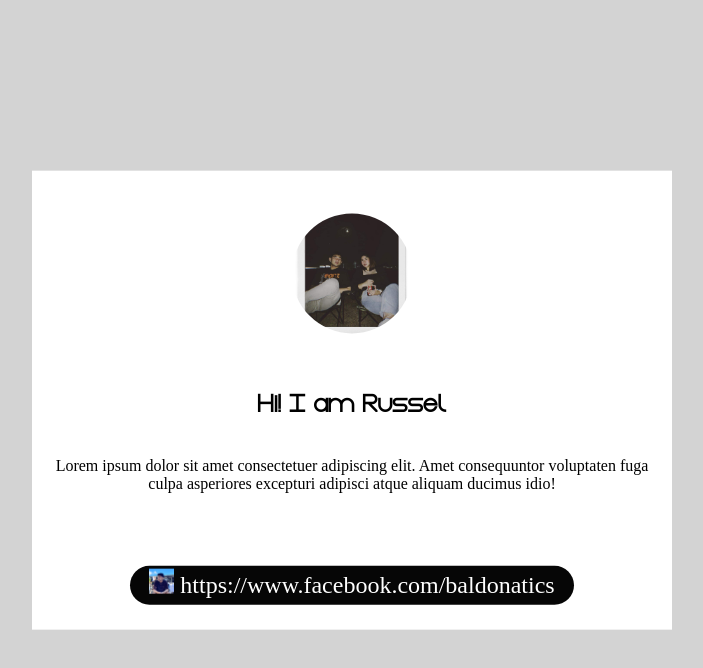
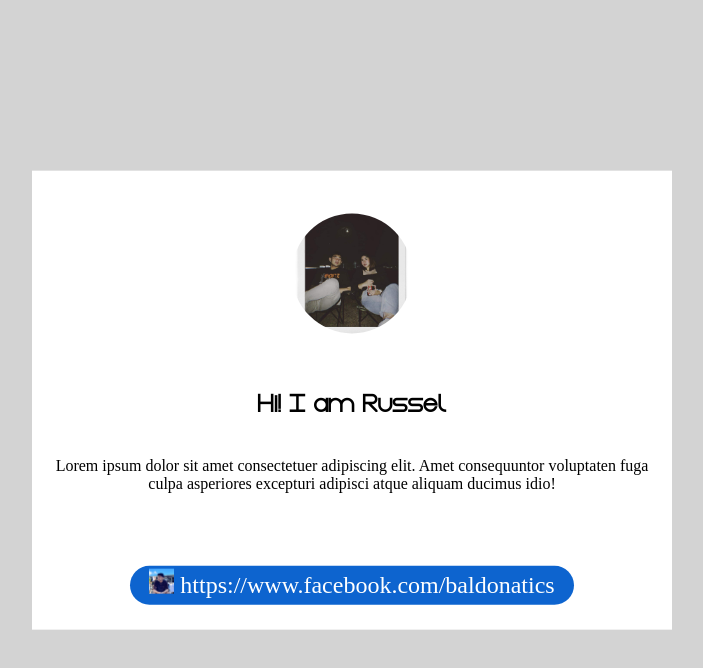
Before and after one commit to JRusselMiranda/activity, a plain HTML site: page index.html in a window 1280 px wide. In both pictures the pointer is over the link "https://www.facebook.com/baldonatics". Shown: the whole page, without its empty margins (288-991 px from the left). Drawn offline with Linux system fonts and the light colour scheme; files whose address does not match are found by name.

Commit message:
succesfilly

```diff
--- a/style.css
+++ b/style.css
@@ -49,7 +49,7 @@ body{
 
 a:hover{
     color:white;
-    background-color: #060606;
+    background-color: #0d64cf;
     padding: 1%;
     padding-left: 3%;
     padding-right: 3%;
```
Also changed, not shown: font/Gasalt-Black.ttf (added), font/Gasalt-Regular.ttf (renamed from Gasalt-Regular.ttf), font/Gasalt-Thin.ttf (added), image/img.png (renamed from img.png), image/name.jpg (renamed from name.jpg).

☆ ☆ ☆

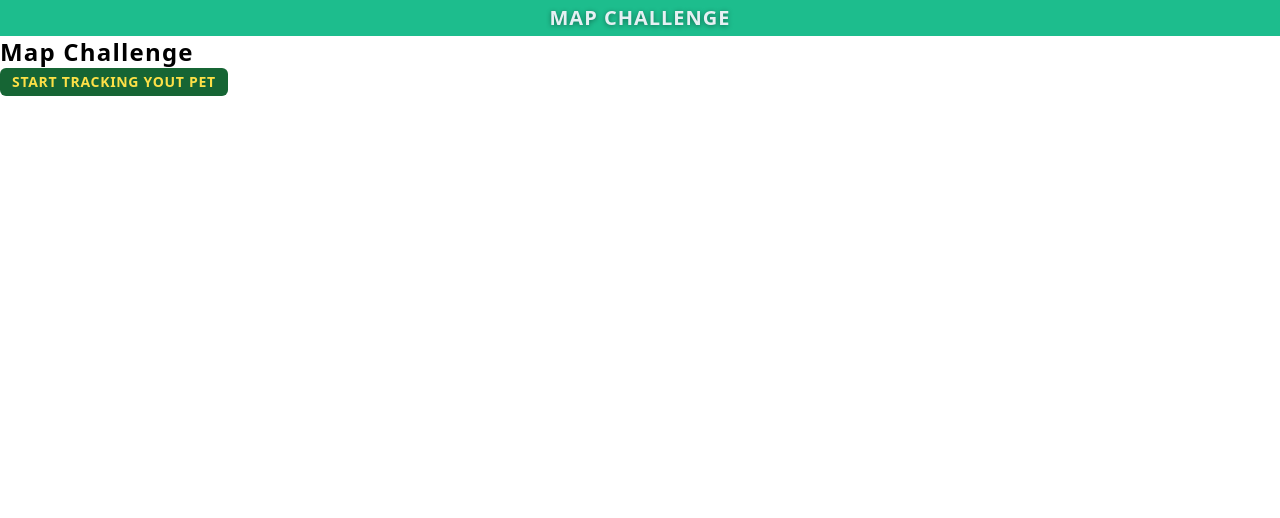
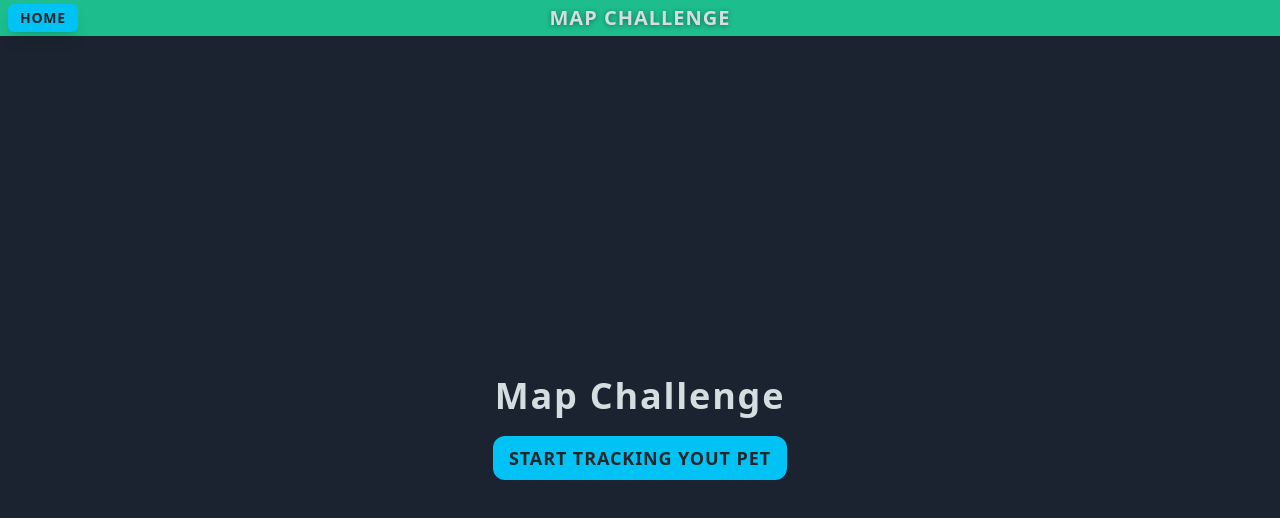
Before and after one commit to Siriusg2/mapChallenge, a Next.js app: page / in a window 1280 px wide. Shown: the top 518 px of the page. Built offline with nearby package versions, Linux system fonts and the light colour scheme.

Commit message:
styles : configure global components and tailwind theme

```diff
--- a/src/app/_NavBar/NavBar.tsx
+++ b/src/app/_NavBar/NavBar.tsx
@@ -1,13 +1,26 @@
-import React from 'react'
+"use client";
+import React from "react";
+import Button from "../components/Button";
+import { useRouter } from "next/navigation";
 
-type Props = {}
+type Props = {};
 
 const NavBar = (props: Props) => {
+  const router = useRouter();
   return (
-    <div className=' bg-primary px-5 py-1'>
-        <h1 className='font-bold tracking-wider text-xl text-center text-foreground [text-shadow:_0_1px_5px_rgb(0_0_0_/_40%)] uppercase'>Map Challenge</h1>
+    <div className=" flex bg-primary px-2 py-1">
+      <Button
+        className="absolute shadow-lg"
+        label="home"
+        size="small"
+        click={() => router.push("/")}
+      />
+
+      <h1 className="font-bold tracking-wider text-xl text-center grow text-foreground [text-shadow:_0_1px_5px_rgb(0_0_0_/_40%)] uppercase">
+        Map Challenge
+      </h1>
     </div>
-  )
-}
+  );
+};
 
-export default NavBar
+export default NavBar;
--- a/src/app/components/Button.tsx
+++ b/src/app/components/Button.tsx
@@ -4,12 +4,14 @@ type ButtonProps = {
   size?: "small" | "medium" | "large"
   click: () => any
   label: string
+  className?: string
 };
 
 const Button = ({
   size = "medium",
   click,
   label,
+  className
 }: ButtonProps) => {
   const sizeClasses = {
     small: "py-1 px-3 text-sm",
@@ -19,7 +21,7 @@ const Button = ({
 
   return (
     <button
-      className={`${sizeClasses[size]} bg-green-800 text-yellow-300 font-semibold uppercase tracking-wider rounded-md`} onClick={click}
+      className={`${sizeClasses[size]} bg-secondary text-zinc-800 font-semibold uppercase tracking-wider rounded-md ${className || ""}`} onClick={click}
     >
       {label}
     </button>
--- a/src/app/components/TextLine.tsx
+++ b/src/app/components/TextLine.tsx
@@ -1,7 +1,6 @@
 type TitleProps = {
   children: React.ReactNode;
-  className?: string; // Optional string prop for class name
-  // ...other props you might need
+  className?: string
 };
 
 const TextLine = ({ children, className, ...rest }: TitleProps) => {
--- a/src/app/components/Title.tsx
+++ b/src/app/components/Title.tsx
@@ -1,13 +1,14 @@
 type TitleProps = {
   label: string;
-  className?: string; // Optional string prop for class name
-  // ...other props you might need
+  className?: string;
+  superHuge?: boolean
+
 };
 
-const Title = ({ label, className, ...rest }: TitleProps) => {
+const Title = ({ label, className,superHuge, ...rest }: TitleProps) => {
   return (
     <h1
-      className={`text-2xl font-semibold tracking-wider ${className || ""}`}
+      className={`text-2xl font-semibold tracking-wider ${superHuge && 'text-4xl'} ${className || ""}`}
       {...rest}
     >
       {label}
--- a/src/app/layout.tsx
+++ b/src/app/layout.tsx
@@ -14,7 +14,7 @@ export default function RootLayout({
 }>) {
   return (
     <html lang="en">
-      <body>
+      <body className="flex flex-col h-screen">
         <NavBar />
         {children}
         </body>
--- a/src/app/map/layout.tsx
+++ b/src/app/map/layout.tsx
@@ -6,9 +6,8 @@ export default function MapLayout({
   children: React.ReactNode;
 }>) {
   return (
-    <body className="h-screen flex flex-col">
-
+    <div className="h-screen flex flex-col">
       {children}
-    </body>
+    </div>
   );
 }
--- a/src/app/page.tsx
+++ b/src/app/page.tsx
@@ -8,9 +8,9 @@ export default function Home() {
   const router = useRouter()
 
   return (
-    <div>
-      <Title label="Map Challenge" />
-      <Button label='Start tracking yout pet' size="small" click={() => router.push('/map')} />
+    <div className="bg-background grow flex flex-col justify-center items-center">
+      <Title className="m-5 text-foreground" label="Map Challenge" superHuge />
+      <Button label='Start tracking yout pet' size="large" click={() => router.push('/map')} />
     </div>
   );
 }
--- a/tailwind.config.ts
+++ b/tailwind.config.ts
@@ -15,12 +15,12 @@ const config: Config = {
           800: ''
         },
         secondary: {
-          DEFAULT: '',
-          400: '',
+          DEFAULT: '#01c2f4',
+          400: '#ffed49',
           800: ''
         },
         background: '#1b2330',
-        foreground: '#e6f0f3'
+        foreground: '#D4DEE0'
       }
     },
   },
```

☆ ☆ ☆

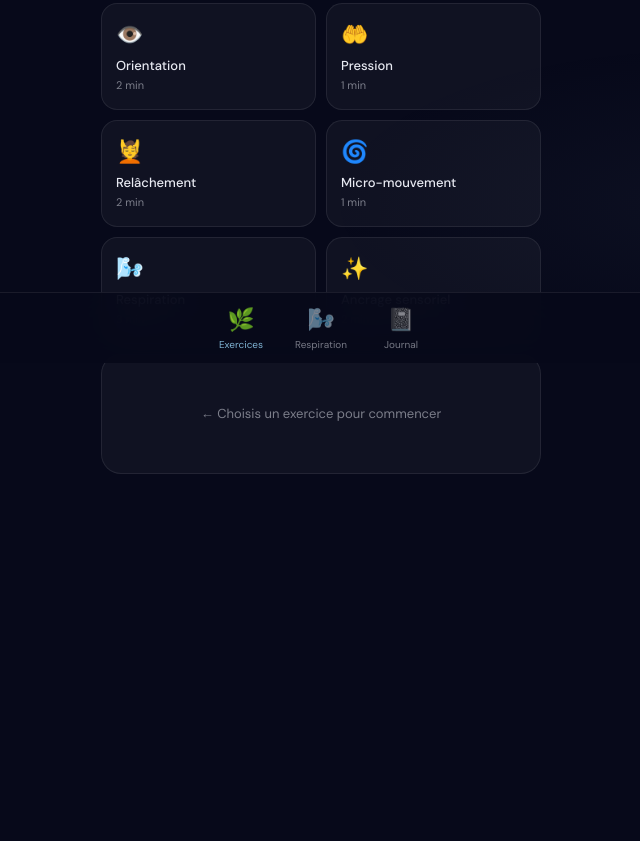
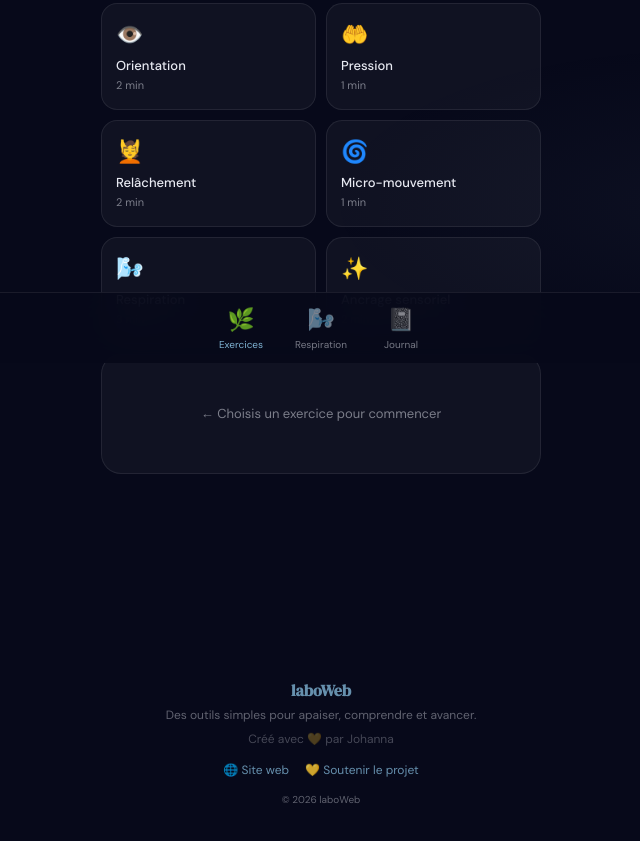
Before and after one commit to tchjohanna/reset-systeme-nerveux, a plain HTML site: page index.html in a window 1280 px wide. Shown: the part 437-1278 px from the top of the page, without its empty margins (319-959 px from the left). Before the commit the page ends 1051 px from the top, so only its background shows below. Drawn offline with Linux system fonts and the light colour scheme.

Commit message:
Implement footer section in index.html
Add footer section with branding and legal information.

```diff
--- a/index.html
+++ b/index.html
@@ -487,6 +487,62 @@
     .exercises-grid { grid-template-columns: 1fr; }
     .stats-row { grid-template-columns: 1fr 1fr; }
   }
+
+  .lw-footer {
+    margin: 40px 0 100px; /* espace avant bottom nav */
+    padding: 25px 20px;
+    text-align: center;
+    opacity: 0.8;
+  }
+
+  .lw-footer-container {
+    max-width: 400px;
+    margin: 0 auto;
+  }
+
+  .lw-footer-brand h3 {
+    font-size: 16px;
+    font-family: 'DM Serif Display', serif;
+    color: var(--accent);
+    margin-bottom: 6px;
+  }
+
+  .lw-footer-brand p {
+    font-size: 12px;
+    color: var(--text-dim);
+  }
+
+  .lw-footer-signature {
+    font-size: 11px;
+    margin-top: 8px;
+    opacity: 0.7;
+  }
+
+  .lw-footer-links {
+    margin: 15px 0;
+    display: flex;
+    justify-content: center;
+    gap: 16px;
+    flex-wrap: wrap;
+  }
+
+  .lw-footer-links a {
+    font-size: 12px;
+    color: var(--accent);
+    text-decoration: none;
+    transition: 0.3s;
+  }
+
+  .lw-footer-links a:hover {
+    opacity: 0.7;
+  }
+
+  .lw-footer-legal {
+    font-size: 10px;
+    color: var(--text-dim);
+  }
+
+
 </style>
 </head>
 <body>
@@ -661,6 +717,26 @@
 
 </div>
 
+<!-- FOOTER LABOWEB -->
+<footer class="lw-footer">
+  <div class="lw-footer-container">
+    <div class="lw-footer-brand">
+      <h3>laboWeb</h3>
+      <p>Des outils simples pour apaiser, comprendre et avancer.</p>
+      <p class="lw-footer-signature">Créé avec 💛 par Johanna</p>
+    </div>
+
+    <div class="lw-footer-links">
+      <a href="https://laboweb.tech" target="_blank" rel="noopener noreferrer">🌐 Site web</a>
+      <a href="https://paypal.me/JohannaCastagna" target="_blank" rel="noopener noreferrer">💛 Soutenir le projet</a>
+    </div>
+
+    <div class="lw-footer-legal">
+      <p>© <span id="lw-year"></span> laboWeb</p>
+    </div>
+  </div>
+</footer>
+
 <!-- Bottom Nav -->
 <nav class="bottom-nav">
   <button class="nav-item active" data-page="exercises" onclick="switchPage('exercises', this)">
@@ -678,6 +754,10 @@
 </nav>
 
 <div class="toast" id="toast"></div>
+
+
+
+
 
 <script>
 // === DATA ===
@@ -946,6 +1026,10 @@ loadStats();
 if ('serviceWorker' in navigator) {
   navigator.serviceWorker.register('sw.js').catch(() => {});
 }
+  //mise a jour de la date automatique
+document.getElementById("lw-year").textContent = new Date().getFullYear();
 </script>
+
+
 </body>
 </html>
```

☆ ☆ ☆

Gather from the entries above all lines that include the string "label".

● Task response
+        label="home"
   label: string
   label,
       {label}
   label: string;
-const Title = ({ label, className, ...rest }: TitleProps) => {
+const Title = ({ label, className,superHuge, ...rest }: TitleProps) => {
       {label}
-      <Title label="Map Challenge" />
-      <Button label='Start tracking yout pet' size="small" click={() => router.push('/map')} />
+      <Title className="m-5 text-foreground" label="Map Challenge" superHuge />
+      <Button label='Start tracking yout pet' size="large" click={() => router.push('/map')} />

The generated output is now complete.